             └─34582 /opt/fwcloud/agent/fwcloud-agentsudo 

How it works

Once we have FWCloud-Agent installed in our firewall and connected to our FWCloud console, it is now possible to manage it. But how does the communication between our FWCloud console and the FWCloud-Agent service installed on our firewall work?

Such communication actually takes place between the FWCloud-API and the FWCloud-Agent service installed on the firewall. For example, when from FWCloud-UI we request to install the policy on a firewall, this request is relayed by FWCloud-API to the FWCloud-Agent on the firewall.

Just as the communication between FWCloud-UI and FWCloud-API is carried out through an API, the communication between FWCloud-API and FWCloud-Agent, is also carried out via an API, the FWCloud-Agent API.

To understand this better, let’s see an example of how we can communicate with the FWCloud-Agent API using the curl command.

curl -k -i -X PUT -H 'X-API-Key: LofKtOxLjBRfxQqKhxLaG8xxPdVCuMSBhnGnYoUtuSBQx9xP0fPKPxE5xGHO40q8'

We use the ping call of the FWCloud-Agent API to which it will respond with an HTTP 200 code if all goes well.

If we look at the URL that we use to communicate with the FWCloud-Agent we can see several things.

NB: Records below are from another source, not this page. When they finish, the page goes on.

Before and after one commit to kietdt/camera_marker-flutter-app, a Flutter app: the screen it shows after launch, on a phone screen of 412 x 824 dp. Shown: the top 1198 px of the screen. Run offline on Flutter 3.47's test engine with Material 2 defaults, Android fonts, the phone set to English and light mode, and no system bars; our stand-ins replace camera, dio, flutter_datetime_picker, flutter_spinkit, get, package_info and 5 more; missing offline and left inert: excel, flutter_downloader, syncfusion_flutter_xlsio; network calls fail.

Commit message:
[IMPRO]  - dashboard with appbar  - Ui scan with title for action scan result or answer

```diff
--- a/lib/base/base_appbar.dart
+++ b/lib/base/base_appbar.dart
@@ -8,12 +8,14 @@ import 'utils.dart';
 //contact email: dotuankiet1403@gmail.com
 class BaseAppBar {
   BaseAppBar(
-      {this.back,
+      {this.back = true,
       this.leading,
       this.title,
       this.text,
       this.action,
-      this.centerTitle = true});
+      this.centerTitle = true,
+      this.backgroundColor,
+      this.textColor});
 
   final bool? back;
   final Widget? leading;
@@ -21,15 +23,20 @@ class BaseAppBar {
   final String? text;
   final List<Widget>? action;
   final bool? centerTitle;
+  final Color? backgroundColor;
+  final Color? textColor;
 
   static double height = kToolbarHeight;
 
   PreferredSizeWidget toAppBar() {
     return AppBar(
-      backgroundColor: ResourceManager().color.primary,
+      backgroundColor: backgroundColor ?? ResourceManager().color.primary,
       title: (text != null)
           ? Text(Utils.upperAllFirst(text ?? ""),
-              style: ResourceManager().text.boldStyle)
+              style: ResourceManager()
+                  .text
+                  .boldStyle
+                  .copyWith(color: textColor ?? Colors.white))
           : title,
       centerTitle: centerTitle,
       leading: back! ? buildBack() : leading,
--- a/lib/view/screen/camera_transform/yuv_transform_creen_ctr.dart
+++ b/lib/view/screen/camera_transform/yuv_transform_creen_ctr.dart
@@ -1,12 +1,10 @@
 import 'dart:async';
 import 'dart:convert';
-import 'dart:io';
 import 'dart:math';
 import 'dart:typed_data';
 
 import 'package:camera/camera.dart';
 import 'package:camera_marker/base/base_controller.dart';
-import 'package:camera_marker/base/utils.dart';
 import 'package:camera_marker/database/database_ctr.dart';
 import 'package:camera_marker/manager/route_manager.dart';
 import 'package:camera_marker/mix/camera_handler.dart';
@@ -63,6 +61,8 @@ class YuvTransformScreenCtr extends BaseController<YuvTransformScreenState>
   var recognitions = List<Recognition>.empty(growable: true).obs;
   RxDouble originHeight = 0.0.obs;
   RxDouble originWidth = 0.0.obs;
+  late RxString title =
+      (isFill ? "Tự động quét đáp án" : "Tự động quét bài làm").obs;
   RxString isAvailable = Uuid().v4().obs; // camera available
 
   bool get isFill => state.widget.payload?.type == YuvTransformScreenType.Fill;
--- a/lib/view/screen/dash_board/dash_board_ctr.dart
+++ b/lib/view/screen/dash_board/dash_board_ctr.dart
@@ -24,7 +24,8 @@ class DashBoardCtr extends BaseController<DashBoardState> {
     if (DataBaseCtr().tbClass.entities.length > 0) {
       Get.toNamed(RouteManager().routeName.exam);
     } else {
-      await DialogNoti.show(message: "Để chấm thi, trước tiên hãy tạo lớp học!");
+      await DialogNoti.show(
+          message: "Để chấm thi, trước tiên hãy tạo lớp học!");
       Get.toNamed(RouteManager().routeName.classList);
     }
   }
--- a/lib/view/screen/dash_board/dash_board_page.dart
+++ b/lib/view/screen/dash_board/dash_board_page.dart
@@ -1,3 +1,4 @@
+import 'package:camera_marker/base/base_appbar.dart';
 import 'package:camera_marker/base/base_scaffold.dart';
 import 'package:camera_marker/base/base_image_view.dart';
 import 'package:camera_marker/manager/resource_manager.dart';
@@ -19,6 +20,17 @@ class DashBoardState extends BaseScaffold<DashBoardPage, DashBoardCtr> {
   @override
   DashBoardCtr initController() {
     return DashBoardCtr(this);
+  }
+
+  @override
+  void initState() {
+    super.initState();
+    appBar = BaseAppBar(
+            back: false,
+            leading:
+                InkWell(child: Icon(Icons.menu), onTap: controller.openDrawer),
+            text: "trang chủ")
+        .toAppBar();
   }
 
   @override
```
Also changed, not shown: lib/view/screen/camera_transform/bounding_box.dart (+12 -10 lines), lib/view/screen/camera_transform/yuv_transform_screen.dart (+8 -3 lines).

We are using secure communication through HTTPS, for that reason the self-signed certificate that is generated during the installation process is necessary.

Next we have the IP ( and TCP port (33033) through which we can communicate with FWCloud-Agent. And the path for the API call (/api/v1/ping) that defines the service we are requesting.

Keep in mind that the API Key that we are using in this example must be modified by the one generated in our FWCloud-Agent server.